- Exercise details
For the word "java", find each line in the entries where it occurs and copy that line.

(Version comparison data)

○ ○ ○ ○

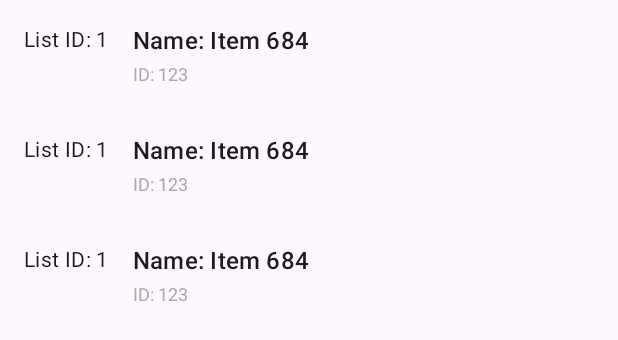
After one commit to timo9036/Fetch_TimothyLiu_Android, an Android app: the layout fragment_item_list.xml on its own in the app's theme, with its tools: preview values and no code run, on a phone screen of 412 x 824 dp. The commit adds this screen. Shown: the top 340 px of the screen. Run offline under Robolectric (Android 15) with nearby library versions, the phone set to English and light mode, and no system bars.

Commit message:
drew screens using xml

```diff
--- a/app/src/main/java/com/example/fetch_timothyliu_android/MainActivity.kt
+++ b/app/src/main/java/com/example/fetch_timothyliu_android/MainActivity.kt
@@ -11,10 +11,5 @@ class MainActivity : AppCompatActivity() {
         super.onCreate(savedInstanceState)
         enableEdgeToEdge()
         setContentView(R.layout.activity_main)
-        ViewCompat.setOnApplyWindowInsetsListener(findViewById(R.id.main)) { v, insets ->
-            val systemBars = insets.getInsets(WindowInsetsCompat.Type.systemBars())
-            v.setPadding(systemBars.left, systemBars.top, systemBars.right, systemBars.bottom)
-            insets
-        }
     }
 }
--- /dev/null
+++ b/app/src/main/java/com/example/fetch_timothyliu_android/ui/fragment/ItemListFragment.kt
@@ -0,0 +1,4 @@
+package com.example.fetch_timothyliu_android.ui.fragment
+
+class ItemListFragment {
+}
--- a/app/src/main/res/layout/activity_main.xml
+++ b/app/src/main/res/layout/activity_main.xml
@@ -1,19 +1,11 @@
 <?xml version="1.0" encoding="utf-8"?>
-<androidx.constraintlayout.widget.ConstraintLayout xmlns:android="http://schemas.android.com/apk/res/android"
+<androidx.fragment.app.FragmentContainerView
+    xmlns:android="http://schemas.android.com/apk/res/android"
     xmlns:app="http://schemas.android.com/apk/res-auto"
     xmlns:tools="http://schemas.android.com/tools"
-    android:id="@+id/main"
+    android:id="@+id/fragment_container"
+    android:name="com.example.fetch_timothyliu_android.ui.fragment.ItemListFragment"
     android:layout_width="match_parent"
     android:layout_height="match_parent"
-    tools:context=".MainActivity">
-
-    <TextView
-        android:layout_width="wrap_content"
-        android:layout_height="wrap_content"
-        android:text="Hello World!"
-        app:layout_constraintBottom_toBottomOf="parent"
-        app:layout_constraintEnd_toEndOf="parent"
-        app:layout_constraintStart_toStartOf="parent"
-        app:layout_constraintTop_toTopOf="parent" />
-
-</androidx.constraintlayout.widget.ConstraintLayout>
+    tools:context=".MainActivity"
+    tools:layout="@layout/fragment_item_list" />
--- /dev/null
+++ b/app/src/main/res/layout/fragment_item_list.xml
@@ -0,0 +1,47 @@
+<?xml version="1.0" encoding="utf-8"?>
+<layout xmlns:android="http://schemas.android.com/apk/res/android"
+    xmlns:app="http://schemas.android.com/apk/res-auto"
+    xmlns:tools="http://schemas.android.com/tools">
+
+    <data>
+        <variable
+            name="viewModel"
+            type="com.example.fetch_timothyliu_android.ui.viewmodel.ItemViewModel" />
+        <import type="android.view.View"/>
+    </data>
+
+    <androidx.constraintlayout.widget.ConstraintLayout
+        android:layout_width="match_parent"
+        android:layout_height="match_parent"
+        tools:context=".ui.main.ItemListFragment">
+
+        <androidx.recyclerview.widget.RecyclerView
+            android:id="@+id/recyclerView"
+            android:layout_width="0dp"
+            android:layout_height="0dp"
+            app:layoutManager="androidx.recyclerview.widget.LinearLayoutManager"
+            app:layout_constraintBottom_toBottomOf="parent"
+            app:layout_constraintEnd_toEndOf="parent"
+            app:layout_constraintStart_toStartOf="parent"
+            app:layout_constraintTop_toTopOf="parent"
+            tools:listitem="@layout/item_layout" />
+
+
+
+        <TextView
+            android:id="@+id/error"
+            android:layout_width="wrap_content"
+            android:layout_height="wrap_content"
+            android:layout_margin="16dp"
+            android:text="@{viewModel.errorMessage}"
+            android:textColor="@android:color/holo_red_dark"
+            android:visibility="@{viewModel.errorMessage != null ? View.VISIBLE : View.GONE}"
+            app:layout_constraintBottom_toBottomOf="parent"
+            app:layout_constraintEnd_toEndOf="parent"
+            app:layout_constraintStart_toStartOf="parent"
+            app:layout_constraintTop_toTopOf="parent"
+            tools:visibility="gone"
+            tools:text="Network Error Occurred"/>
+
+    </androidx.constraintlayout.widget.ConstraintLayout>
+</layout>
--- /dev/null
+++ b/app/src/main/res/layout/item_layout.xml
@@ -0,0 +1,53 @@
+<?xml version="1.0" encoding="utf-8"?>
+<layout xmlns:android="http://schemas.android.com/apk/res/android"
+    xmlns:app="http://schemas.android.com/apk/res-auto"
+    xmlns:tools="http://schemas.android.com/tools">
+
+    <data>
+        <variable
+            name="item"
+            type="com.example.fetch_timothyliu_android.data.model.Item" />
+    </data>
+
+    <androidx.constraintlayout.widget.ConstraintLayout
+        android:layout_width="match_parent"
+        android:layout_height="wrap_content"
+        android:padding="16dp">
+
+        <TextView
+            android:id="@+id/listId"
+            android:layout_width="wrap_content"
+            android:layout_height="wrap_content"
+            android:text='@{"List ID: " + String.valueOf(item.listId)}'
+            android:textAppearance="?attr/textAppearanceListItemSecondary"
+            app:layout_constraintStart_toStartOf="parent"
+            app:layout_constraintTop_toTopOf="parent"
+            tools:text="List ID: 1" />
+
+        <TextView
+            android:id="@+id/name"
+            android:layout_width="0dp"
+            android:layout_height="wrap_content"
+            android:layout_marginStart="16dp"
+            android:text='@{"Name: " + item.name}'
+            android:textAppearance="?attr/textAppearanceListItem"
+            app:layout_constraintEnd_toEndOf="parent"
+            app:layout_constraintStart_toEndOf="@+id/listId"
+            app:layout_constraintTop_toTopOf="@+id/listId"
+            app:layout_constraintBottom_toBottomOf="@+id/listId"
+            tools:text="Name: Item 684" />
+
+        <TextView
+            android:id="@+id/id"
+            android:layout_width="wrap_content"
+            android:layout_height="wrap_content"
+            android:layout_marginTop="4dp"
+            android:text='@{"ID: " + String.valueOf(item.id)}'
+            android:textSize="12sp"
+            android:textColor="@android:color/darker_gray"
+            app:layout_constraintStart_toStartOf="@+id/name"
+            app:layout_constraintTop_toBottomOf="@+id/name"
+            tools:text="ID: 123" />
+
+    </androidx.constraintlayout.widget.ConstraintLayout>
+</layout>
```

○ ○ ○ ○

- Your solution
--- a/app/src/main/java/com/example/fetch_timothyliu_android/MainActivity.kt
+++ b/app/src/main/java/com/example/fetch_timothyliu_android/MainActivity.kt
+++ b/app/src/main/java/com/example/fetch_timothyliu_android/ui/fragment/ItemListFragment.kt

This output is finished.